A new year means new beginnings, and 2020 will be a doozy for me. To get a head start on my best self ever, here’s what I’m leaving in the dust in 2019.
1. My home
About a year ago, I took stock of my life and what I wanted for my future. It was a comfy life, for sure. I owned a house and a condo by the beach in Asbury Park, but despite that abundance, I was unhappy. I separated from my husband in 2015 and moved to the shore property. These homes were great as getaways during our mutual life in Manhattan, but I never expected them to serve as my primary residences. While I made the situation work—Airbnbing those properties for extra income—the constant traveling back and forth between the two (and playing maid to sometimes inconsiderate guests) became a burden. So in 2018, I said fuck it all. I listed the real estate for sale earlier this year, and devised a plan to buy a van and have it retrofitted for living.
I sold the last vestiges of that old life in September, had the van finished by October, and I’m eagerly awaiting my departure date on January 2, 2020.
Where will I go? Everywhere. I want to see everything. Most importantly, I want to live again.
I’m scared and nervous, and I may very well never come back from the abyss. But it sure as hell beats drinking myself to death or plopping on a couch every night waiting to die. Sounds melodramatic, yeah, but a lost relationship can rip your heart out, and what I need right now is to focus on me. Relearn how to love me again. And right now, this is the best way I know how.
2. Toxic relationships
After my divorce, I started a new relationship that lasted three and a half years but ended recently. I won’t shame my ex-partner publicly through this column. He did things, I did things. In the end, it didn’t work out. Too many outside factors were involved, like his meddling family, and we weren’t able to thrive as a couple should.
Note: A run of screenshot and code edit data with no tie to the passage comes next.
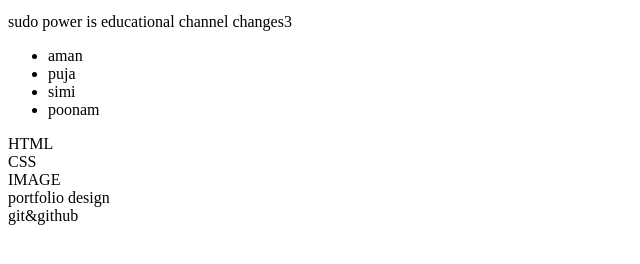
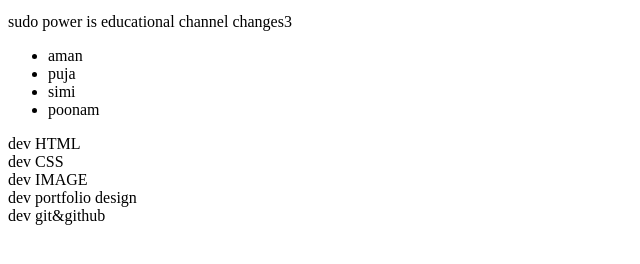
Before and after one commit to poonamtiu/github1, a plain HTML site: page index.html in a window 1280 px wide. Shown: the part 202-466 px from the top of the page, without its empty margins (0-640 px from the left). Drawn offline with Linux system fonts and the light colour scheme.

Commit message:
added dev meassage:

```diff
--- a/index.html
+++ b/index.html
@@ -28,11 +28,11 @@
         </ul>
     </section>
     <section id="skills">
-     <div>HTML</div>
-     <DIV>CSS</DIV>
-     <div>IMAGE</div>
-     <div>portfolio design</div>
-     <div>git&github</div>
+     <div>dev HTML</div>
+     <DIV>dev CSS</DIV>
+     <div>dev IMAGE</div>
+     <div>dev portfolio design</div>
+     <div>dev git&github</div>
     </section>
 </body>
 </html>
```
As much as we tried, we couldn’t make it. In hindsight, we’re very different people on very different paths. I’m not mad. It happens to all of us.
Life moves on; mine will too. I’m eager to watch all that toxicity stay right where it belongs—in my rear-view mirror.
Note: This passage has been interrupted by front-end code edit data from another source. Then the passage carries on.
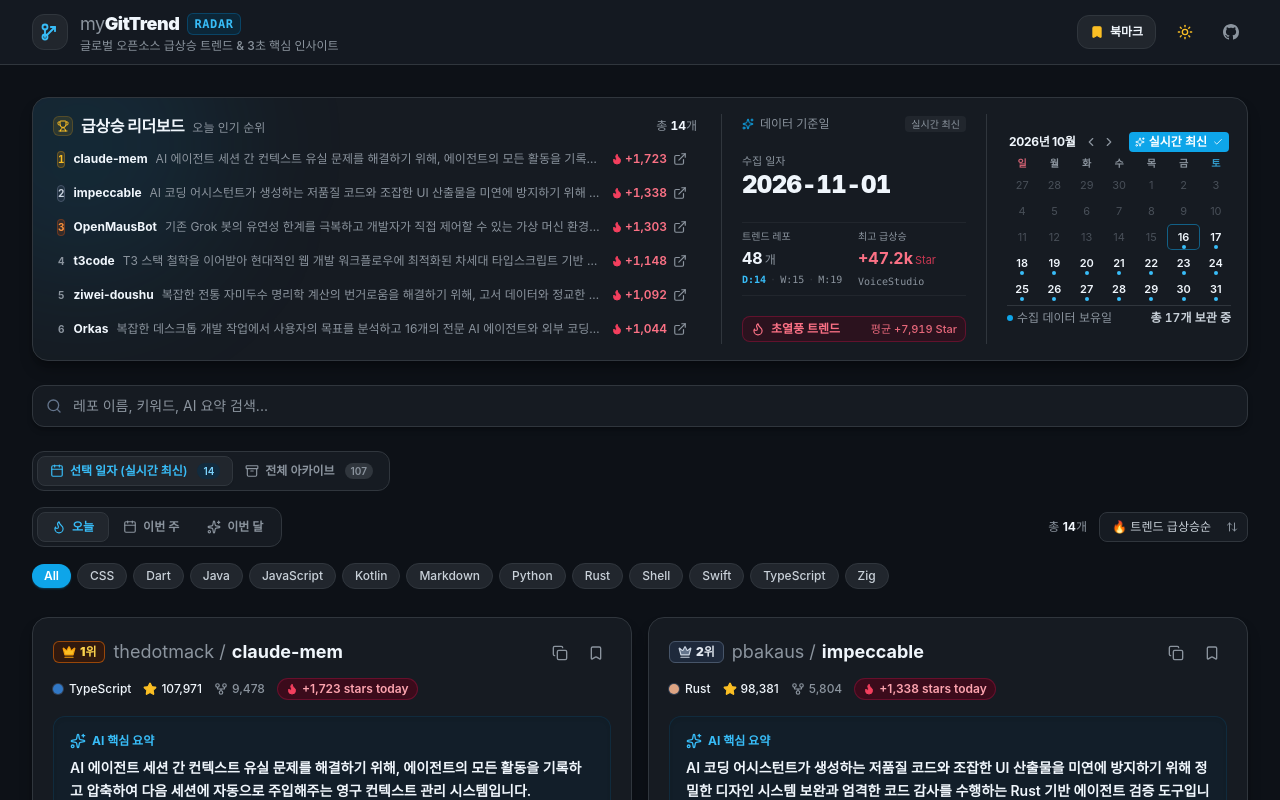
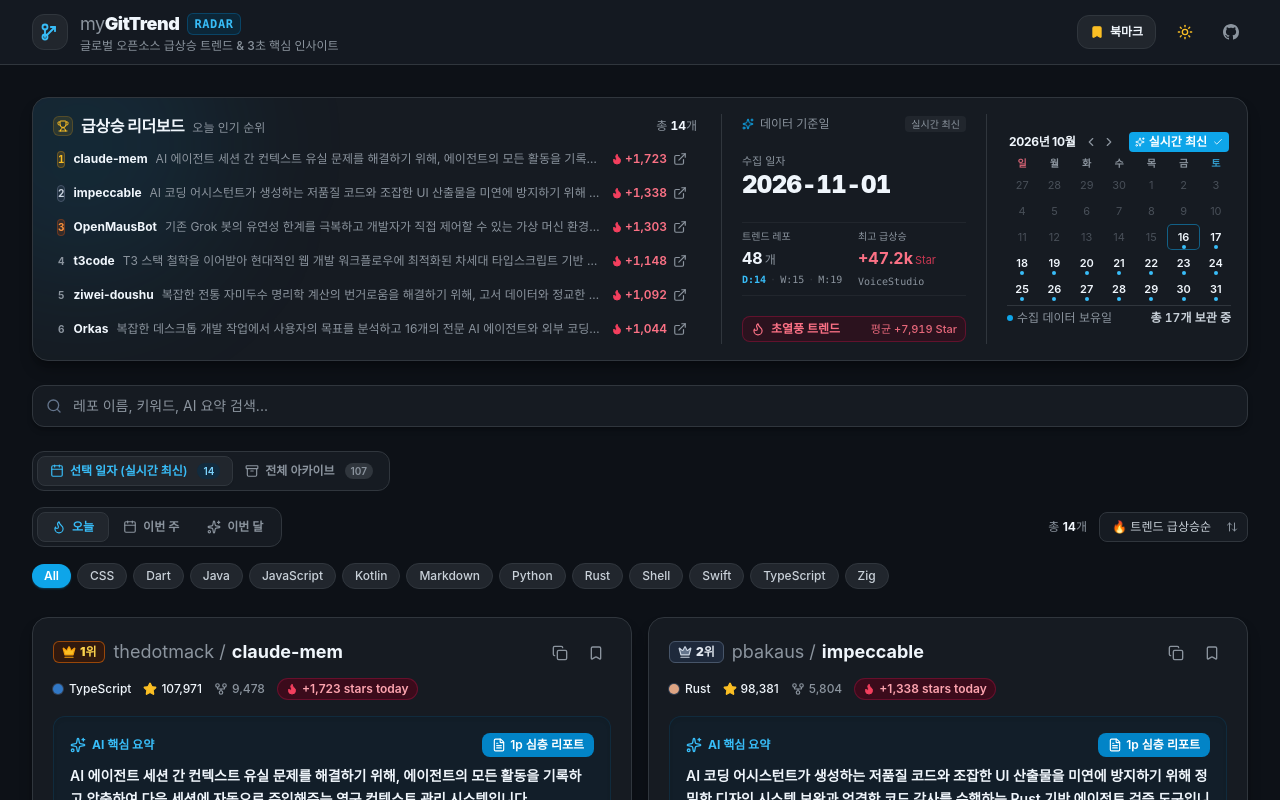
Before and after one commit to yusulike/myGitTrend, a React (Vite) app: page / in a window 1280 px wide. Shown: the top 800 px of the page. Built offline with nearby package versions, Linux system fonts and the light colour scheme.

Commit message:
feat: integrate 1p tech report button into RepoCard and App modal state

```diff
--- a/src/App.tsx
+++ b/src/App.tsx
@@ -10,7 +10,8 @@ import { FilterBar } from './components/FilterBar';
 import { RepoList } from './components/RepoList';
 import { GlobalRepoList } from './components/GlobalRepoList';
 import { BookmarkDrawer } from './components/BookmarkDrawer';
-import { FilterState, createDefaultFilterState } from './types/trend';
+import { TechReportModal } from './components/TechReportModal';
+import { FilterState, createDefaultFilterState, TrendItem } from './types/trend';
 import { AlertCircle, RefreshCw, Sparkles, Flame, Zap, Sun, Trophy, ExternalLink } from 'lucide-react';
 import { DateSelector } from './components/DateSelector';
 
@@ -18,6 +19,7 @@ export default function App() {
   const [selectedDate, setSelectedDate] = useState<string>('');
   const [filter, setFilter] = useState<FilterState>(createDefaultFilterState());
   const [isBookmarkDrawerOpen, setIsBookmarkDrawerOpen] = useState(false);
+  const [selectedReportItem, setSelectedReportItem] = useState<TrendItem | null>(null);
 
   const { data, availableDates, isLoading, error, reload } = useTrendData(selectedDate);
   const { indexData: globalIndex, isLoading: isGlobalLoading } = useGlobalSearch();
@@ -549,6 +551,7 @@ export default function App() {
               isBookmarked={isBookmarked}
               onToggleBookmark={toggleBookmark}
               onTagClick={handleTagClick}
+              onOpenReport={setSelectedReportItem}
               isLoading={isLoading}
               onResetFilters={handleResetFilters}
             />
@@ -563,6 +566,13 @@ export default function App() {
         items={bookmarkedItems}
         onToggleBookmark={toggleBookmark}
         onClearAll={clearBookmarks}
+      />
+
+      {/* 1-Page Tech Report Modal */}
+      <TechReportModal
+        item={selectedReportItem}
+        isOpen={selectedReportItem !== null}
+        onClose={() => setSelectedReportItem(null)}
       />
 
       {/* Footer */}
--- a/src/components/RepoCard.tsx
+++ b/src/components/RepoCard.tsx
@@ -12,6 +12,7 @@ import {
   ChevronDown,
   ChevronUp,
   Crown,
+  FileText,
 } from 'lucide-react';
 
 interface RepoCardProps {
@@ -19,6 +20,7 @@ interface RepoCardProps {
   isBookmarked: boolean;
   onToggleBookmark: (id: string) => void;
   onTagClick?: (tag: string) => void;
+  onOpenReport?: (item: TrendItem) => void;
   rank?: number;
 }
 
@@ -42,6 +44,7 @@ export function RepoCard({
   isBookmarked,
   onToggleBookmark,
   onTagClick,
+  onOpenReport,
   rank,
 }: RepoCardProps) {
   const [copied, setCopied] = useState(false);
@@ -171,9 +174,25 @@ export function RepoCard({
 
         {/* AI Summary Highlight Box */}
         <div className="bg-sky-50/60 dark:bg-sky-950/20 border border-sky-100 dark:border-sky-900/30 rounded-xl p-4 mb-3.5 shadow-sm dark:shadow-inner">
-          <div className="flex items-center gap-1.5 text-sky-600 dark:text-sky-400 text-xs font-bold mb-2">
-            <Sparkles className="w-4 h-4 text-sky-600 dark:text-sky-400" />
-            <span>AI 핵심 요약</span>
+          <div className="flex items-center justify-between gap-2 mb-2">
+            <div className="flex items-center gap-1.5 text-sky-600 dark:text-sky-400 text-xs font-bold">
+              <Sparkles className="w-4 h-4 text-sky-600 dark:text-sky-400" />
+              <span>AI 핵심 요약</span>
+            </div>
+            {onOpenReport && (
+              <button
+                type="button"
+                onClick={(e) => {
+                  e.stopPropagation();
+                  onOpenReport(item);
+                }}
+                className="inline-flex items-center gap-1 px-2.5 py-1 text-xs font-semibold rounded-lg bg-sky-600 hover:bg-sky-700 text-white shadow-xs hover:shadow transition-all"
+                title="1-Page 기술 심층 분석 보고서 열기"
+              >
+                <FileText className="w-3.5 h-3.5" />
+                <span>1p 심층 리포트</span>
+              </button>
+            )}
           </div>
           <p className="text-sm font-semibold text-slate-800 dark:text-[#f0f6fc] leading-relaxed mb-3">
             {item.summaryKo}
--- a/src/components/RepoList.tsx
+++ b/src/components/RepoList.tsx
@@ -7,6 +7,7 @@ interface RepoListProps {
   isBookmarked: (id: string) => boolean;
   onToggleBookmark: (id: string) => void;
   onTagClick?: (tag: string) => void;
+  onOpenReport?: (item: TrendItem) => void;
   isLoading?: boolean;
   onResetFilters?: () => void;
 }
@@ -16,6 +17,7 @@ export function RepoList({
   isBookmarked,
   onToggleBookmark,
   onTagClick,
+  onOpenReport,
   isLoading = false,
   onResetFilters,
 }: RepoListProps) {
@@ -62,6 +64,7 @@ export function RepoList({
           isBookmarked={isBookmarked(item.id)}
           onToggleBookmark={onToggleBookmark}
           onTagClick={onTagClick}
+          onOpenReport={onOpenReport}
         />
       ))}
     </div>
--- a/src/components/TechReportModal.tsx
+++ b/src/components/TechReportModal.tsx
@@ -1,4 +1,4 @@
-import React, { useEffect, useState } from 'react';
+import { useEffect, useState } from 'react';
 import { TrendItem } from '../types/trend';
 import {
   X,
--- a/src/index.css
+++ b/src/index.css
@@ -44,3 +44,22 @@
     background: #484f58;
   }
 }
+
+@media print {
+  body {
+    background: #ffffff !important;
+    color: #000000 !important;
+  }
+  header, nav, footer, .no-print {
+    display: none !important;
+  }
+  .tech-report-modal-content {
+    box-shadow: none !important;
+    border: none !important;
+    width: 100% !important;
+    max-width: 100% !important;
+    max-height: none !important;
+    padding: 0 !important;
+    overflow: visible !important;
+  }
+}
```
Also changed, not shown: 2 other files (tests, documents, lock files or other folders).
3. Excess shopping
For the past decade, I’ve written outside the LGBTQ community as a mainstream personal finance expert. I write articles on how to spend and save smarter, how to get off your ass and make extra money, and how to be thankful for the things you already have—even when the Jones’es seem to have it better. The latter is a fool’s game. Appearances are almost always deceiving—but that doesn’t mean that I don’t slip up.
I’m completely debt-free, which is a testament to my own hard work and dedication (which is not to sound braggy by the way, but I do think I’m allowed to be proud of that). That doesn’t mean I don’t still indulge. I love shopping for clothing, accessories, and art. Those are my retail vices. But I’m giving them up in 2020 mostly because I don’t have room for anything else that’s not already in my 15-square-foot van—primarily survival gear because I don’t want to die out there.
4. Anxiety and depression
I’ve been on anti-depressants since my early 20s. I have no shame in admitting that. Mental health and well-being should be discussed, by everyone. The first few years were a disaster, trying various drugs to balance my mood, but nothing seemed to work. They either made me sick or zapped my dick. What’s the point of being happy if I can’t have sex? There is none. So I abandoned those incompatible SSRIs and earnestly looked for treatment without side effects.
For the past seven years, I’ve been on a miracle drug—for me, at least—called Trazodone. It works. I feel better, and I sleep better, which also was an issue for me. Combine that with an as-needed Xanax every now and again, and I can get through the day without blowing someone’s head off. Major coup.
While these meds work for me, I’m starting to wonder if another drug can replace them—a drug called nature. When I leave this static life behind for one filled with adventure and new faces in new places, maybe, just maybe, that’ll be what my body and mind required all along. I’m currently discussing with my doctor how to safely wean off the drugs in order to be free and experience genuine clarity. I don’t know if that’s possible, but I have to try.
Of course, if you see my mug shot on the TV in a few months… well, let’s just keep our fingers crossed.
Mikey Rox is an award-winning journalist and LGBTQ lifestyle expert whose work has been published in more than 100 outlets across the world. He spends his time writing with his dog Jaxon. Connect with Mikey on Instagram @mikeyrox